Source records:
-- Opening Marker --

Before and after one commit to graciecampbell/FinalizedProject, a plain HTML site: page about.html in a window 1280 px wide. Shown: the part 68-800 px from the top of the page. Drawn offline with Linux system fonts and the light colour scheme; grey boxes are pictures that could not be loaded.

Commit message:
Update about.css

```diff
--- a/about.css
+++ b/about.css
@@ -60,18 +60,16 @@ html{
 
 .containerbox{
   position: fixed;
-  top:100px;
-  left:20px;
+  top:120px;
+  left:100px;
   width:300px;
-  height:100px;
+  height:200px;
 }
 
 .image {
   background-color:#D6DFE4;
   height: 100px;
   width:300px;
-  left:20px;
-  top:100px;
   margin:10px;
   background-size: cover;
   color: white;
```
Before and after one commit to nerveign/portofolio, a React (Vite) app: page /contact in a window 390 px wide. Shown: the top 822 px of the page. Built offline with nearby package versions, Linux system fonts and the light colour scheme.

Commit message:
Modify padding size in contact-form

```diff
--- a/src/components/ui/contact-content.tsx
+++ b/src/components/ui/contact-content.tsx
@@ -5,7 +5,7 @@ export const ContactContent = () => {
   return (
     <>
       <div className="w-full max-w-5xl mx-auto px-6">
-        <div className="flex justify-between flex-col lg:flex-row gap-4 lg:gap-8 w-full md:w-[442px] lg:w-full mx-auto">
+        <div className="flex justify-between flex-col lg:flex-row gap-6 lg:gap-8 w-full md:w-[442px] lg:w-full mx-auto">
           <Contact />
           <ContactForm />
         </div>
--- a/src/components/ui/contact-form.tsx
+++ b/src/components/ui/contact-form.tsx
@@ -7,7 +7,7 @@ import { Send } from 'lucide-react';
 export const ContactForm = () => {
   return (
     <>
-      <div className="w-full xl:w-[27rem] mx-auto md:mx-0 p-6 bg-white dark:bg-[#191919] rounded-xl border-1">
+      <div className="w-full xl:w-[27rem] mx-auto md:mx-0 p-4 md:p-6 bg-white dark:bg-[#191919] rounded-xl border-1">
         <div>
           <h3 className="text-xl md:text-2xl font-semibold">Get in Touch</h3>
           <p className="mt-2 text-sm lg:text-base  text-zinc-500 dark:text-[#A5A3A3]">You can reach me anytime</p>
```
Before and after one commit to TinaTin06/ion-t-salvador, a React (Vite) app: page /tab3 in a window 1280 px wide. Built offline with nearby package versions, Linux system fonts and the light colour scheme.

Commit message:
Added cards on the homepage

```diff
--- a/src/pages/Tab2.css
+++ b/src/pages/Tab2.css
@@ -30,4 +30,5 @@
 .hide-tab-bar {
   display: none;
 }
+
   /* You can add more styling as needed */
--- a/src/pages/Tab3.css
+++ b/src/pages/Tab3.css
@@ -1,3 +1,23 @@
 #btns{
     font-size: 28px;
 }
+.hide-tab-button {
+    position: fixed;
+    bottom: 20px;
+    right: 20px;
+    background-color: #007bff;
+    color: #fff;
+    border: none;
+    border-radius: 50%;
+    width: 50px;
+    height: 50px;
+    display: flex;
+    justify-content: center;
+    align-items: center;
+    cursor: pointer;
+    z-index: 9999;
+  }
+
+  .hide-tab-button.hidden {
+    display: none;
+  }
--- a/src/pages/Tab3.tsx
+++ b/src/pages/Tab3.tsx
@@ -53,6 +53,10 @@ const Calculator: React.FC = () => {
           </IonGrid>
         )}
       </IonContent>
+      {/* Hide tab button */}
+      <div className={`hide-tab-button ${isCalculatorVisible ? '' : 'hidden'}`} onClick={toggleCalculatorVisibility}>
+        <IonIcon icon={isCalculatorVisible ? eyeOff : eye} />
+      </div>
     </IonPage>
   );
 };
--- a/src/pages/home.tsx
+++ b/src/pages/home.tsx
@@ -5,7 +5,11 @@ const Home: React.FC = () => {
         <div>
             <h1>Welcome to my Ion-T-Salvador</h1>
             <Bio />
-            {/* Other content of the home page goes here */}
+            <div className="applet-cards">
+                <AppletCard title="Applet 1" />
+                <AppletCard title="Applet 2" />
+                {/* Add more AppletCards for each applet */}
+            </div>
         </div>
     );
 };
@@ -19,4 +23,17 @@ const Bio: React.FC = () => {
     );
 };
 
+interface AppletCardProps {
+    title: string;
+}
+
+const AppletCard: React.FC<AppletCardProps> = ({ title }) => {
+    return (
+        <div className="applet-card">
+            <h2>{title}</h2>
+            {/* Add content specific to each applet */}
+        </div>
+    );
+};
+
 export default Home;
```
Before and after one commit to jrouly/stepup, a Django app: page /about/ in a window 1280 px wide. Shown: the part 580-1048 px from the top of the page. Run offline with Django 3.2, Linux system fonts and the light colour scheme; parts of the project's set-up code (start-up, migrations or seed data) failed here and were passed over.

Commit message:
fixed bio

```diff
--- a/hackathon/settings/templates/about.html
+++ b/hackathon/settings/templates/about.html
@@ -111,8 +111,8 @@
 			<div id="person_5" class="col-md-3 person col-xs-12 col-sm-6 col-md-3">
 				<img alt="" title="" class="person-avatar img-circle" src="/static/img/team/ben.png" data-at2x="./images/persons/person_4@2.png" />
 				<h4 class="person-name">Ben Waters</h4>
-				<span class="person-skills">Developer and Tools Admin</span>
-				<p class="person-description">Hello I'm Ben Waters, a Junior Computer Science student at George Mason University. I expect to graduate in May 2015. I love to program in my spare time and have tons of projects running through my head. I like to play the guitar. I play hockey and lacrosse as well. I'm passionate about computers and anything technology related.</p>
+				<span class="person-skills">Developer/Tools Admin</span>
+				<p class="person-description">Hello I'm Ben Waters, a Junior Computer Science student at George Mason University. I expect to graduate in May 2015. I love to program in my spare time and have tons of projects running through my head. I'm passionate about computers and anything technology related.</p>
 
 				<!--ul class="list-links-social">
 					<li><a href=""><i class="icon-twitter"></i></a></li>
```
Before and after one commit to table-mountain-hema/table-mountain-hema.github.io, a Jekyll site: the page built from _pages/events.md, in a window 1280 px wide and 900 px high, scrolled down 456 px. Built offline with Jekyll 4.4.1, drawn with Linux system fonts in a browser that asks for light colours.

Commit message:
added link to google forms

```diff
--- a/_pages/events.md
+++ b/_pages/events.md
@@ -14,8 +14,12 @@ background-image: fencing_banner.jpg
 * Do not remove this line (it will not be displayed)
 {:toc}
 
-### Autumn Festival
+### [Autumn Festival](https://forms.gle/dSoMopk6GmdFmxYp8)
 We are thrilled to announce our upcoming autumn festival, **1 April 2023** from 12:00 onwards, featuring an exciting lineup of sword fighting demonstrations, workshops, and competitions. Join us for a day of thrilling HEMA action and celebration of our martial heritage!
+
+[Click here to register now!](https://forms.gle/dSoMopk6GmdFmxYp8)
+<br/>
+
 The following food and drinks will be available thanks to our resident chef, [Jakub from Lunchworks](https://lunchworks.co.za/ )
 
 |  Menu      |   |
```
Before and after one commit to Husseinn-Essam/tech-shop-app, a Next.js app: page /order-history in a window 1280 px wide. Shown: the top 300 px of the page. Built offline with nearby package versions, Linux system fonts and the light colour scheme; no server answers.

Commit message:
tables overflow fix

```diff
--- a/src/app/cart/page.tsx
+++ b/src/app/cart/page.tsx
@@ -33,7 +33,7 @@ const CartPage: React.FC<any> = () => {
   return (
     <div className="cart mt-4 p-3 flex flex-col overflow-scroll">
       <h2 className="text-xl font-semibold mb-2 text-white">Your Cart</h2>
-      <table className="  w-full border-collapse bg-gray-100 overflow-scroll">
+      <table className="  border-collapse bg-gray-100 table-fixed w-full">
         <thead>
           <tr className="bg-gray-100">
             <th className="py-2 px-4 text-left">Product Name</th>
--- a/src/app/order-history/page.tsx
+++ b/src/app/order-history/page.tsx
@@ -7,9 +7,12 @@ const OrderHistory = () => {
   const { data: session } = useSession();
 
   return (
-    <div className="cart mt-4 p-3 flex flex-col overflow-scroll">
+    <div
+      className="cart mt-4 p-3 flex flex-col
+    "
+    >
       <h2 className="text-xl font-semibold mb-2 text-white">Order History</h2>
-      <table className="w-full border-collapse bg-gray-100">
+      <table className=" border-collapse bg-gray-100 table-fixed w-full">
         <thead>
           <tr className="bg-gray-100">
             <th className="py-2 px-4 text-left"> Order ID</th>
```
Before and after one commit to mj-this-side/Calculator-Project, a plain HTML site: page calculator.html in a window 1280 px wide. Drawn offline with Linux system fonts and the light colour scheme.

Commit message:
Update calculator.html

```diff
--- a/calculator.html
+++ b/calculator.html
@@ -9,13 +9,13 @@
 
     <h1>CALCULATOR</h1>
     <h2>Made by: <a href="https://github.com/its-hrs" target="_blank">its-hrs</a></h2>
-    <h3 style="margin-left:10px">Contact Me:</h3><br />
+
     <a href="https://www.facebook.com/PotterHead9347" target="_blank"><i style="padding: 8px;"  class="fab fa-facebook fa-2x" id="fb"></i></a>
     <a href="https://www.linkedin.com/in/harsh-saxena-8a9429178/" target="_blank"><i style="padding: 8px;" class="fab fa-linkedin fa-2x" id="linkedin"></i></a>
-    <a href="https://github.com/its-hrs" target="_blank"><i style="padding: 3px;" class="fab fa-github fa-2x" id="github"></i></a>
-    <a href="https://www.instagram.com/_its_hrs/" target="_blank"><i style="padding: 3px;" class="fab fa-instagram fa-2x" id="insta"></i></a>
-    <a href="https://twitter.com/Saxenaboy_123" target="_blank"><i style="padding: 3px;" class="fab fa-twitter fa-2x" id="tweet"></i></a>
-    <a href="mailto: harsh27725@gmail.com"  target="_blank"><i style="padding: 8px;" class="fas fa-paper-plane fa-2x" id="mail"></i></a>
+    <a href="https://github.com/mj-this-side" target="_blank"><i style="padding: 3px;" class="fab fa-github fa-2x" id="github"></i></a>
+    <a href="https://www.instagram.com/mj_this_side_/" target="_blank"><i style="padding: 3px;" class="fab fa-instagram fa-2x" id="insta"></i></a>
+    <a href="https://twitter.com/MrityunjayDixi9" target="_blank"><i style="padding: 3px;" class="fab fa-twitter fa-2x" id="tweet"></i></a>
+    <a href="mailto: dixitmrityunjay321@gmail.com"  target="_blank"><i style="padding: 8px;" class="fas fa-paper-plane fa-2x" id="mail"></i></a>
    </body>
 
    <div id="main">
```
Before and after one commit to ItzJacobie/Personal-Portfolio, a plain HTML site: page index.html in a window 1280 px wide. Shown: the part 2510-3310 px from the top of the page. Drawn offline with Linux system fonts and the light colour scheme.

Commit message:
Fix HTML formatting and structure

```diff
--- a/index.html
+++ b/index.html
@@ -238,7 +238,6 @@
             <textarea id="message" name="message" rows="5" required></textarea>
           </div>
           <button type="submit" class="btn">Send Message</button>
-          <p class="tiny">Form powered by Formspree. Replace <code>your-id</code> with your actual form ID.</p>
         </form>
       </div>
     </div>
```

-- Closing Marker --

TASK INSTRUCTIONS —
Pick every line of the data that includes the string "const".

EXERCISE RESPONSE —
@@ -5,7 +5,7 @@ export const ContactContent = () => {
 export const ContactForm = () => {
@@ -53,6 +53,10 @@ const Calculator: React.FC = () => {
@@ -5,7 +5,11 @@ const Home: React.FC = () => {
@@ -19,4 +23,17 @@ const Bio: React.FC = () => {
+const AppletCard: React.FC<AppletCardProps> = ({ title }) => {
@@ -33,7 +33,7 @@ const CartPage: React.FC<any> = () => {
@@ -7,9 +7,12 @@ const OrderHistory = () => {
   const { data: session } = useSession();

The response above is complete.